**ABOUT THIS TASK**
Spot each line in the data below containing "localhost" and copy it.

**RECORDS TO PROCESS**
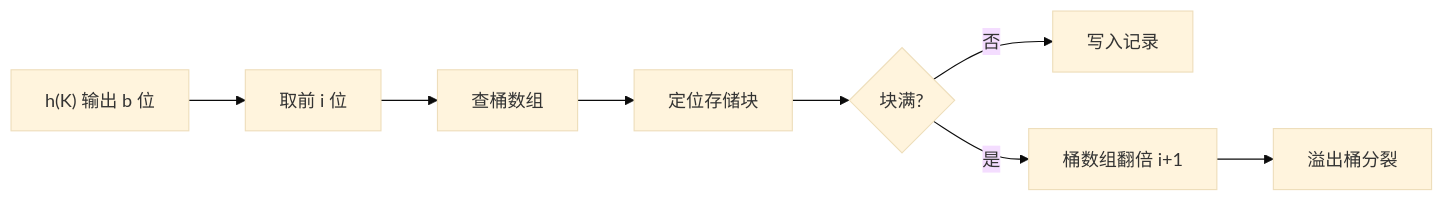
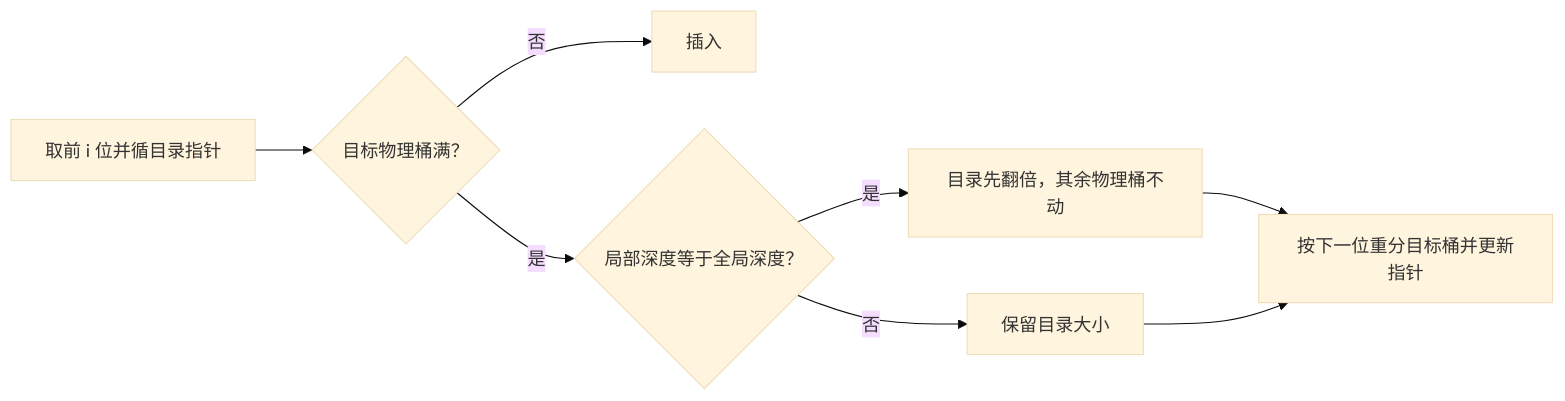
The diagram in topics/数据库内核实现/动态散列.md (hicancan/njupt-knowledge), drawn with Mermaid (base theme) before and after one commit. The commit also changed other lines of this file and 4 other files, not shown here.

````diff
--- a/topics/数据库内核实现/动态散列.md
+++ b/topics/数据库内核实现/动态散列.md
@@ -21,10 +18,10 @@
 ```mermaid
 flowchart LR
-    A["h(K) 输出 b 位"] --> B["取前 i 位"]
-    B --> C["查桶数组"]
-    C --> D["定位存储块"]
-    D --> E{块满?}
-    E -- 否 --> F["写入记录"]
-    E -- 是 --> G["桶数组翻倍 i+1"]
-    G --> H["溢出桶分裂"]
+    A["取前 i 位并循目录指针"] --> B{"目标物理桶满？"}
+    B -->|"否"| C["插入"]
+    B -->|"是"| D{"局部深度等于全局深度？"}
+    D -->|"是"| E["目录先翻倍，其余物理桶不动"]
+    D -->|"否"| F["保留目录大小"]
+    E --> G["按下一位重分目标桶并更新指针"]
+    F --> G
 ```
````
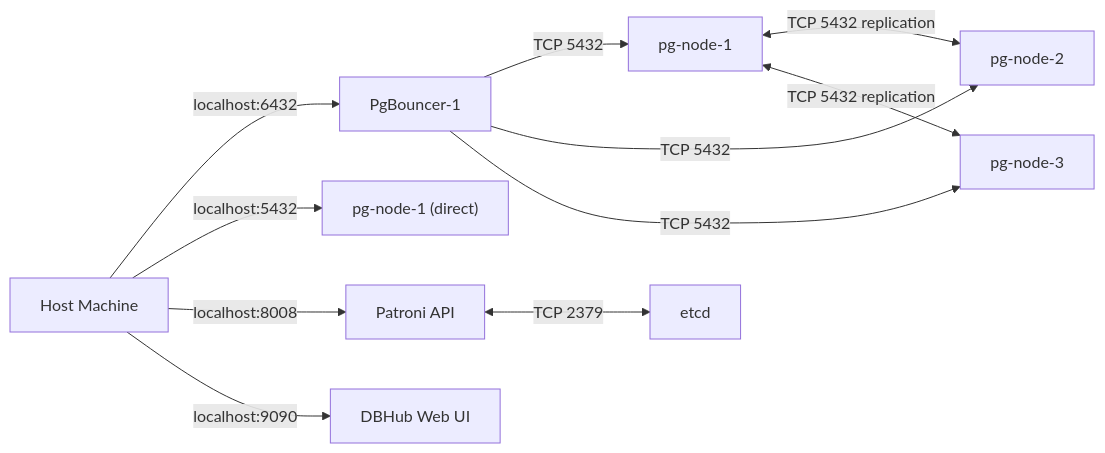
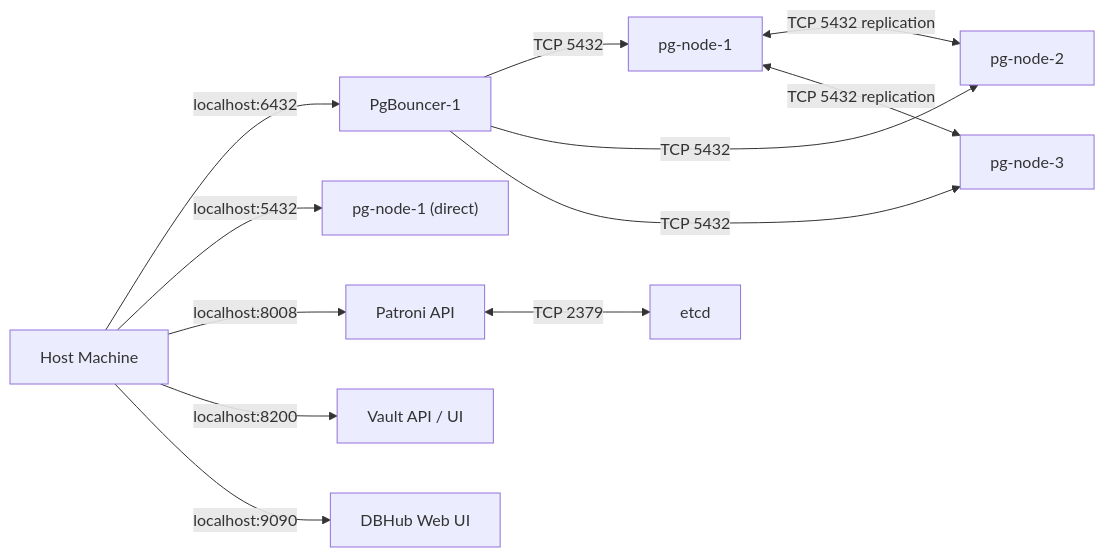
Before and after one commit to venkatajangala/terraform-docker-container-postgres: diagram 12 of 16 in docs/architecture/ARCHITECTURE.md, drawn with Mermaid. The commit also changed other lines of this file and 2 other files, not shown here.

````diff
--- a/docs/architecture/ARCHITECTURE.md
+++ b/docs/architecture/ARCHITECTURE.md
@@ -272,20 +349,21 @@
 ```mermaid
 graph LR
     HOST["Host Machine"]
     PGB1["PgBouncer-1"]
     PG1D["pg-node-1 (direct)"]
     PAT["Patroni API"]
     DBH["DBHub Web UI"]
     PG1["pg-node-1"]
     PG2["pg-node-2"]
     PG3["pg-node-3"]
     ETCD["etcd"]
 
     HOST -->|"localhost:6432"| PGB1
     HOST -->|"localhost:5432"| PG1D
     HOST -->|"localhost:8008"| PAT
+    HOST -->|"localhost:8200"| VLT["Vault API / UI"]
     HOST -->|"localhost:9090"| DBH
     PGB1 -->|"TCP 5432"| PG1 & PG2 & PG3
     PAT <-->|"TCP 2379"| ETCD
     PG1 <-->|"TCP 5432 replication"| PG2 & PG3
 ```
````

**ANSWER AREA**
     HOST -->|"localhost:6432"| PGB1
     HOST -->|"localhost:5432"| PG1D
     HOST -->|"localhost:8008"| PAT
+    HOST -->|"localhost:8200"| VLT["Vault API / UI"]
     HOST -->|"localhost:9090"| DBH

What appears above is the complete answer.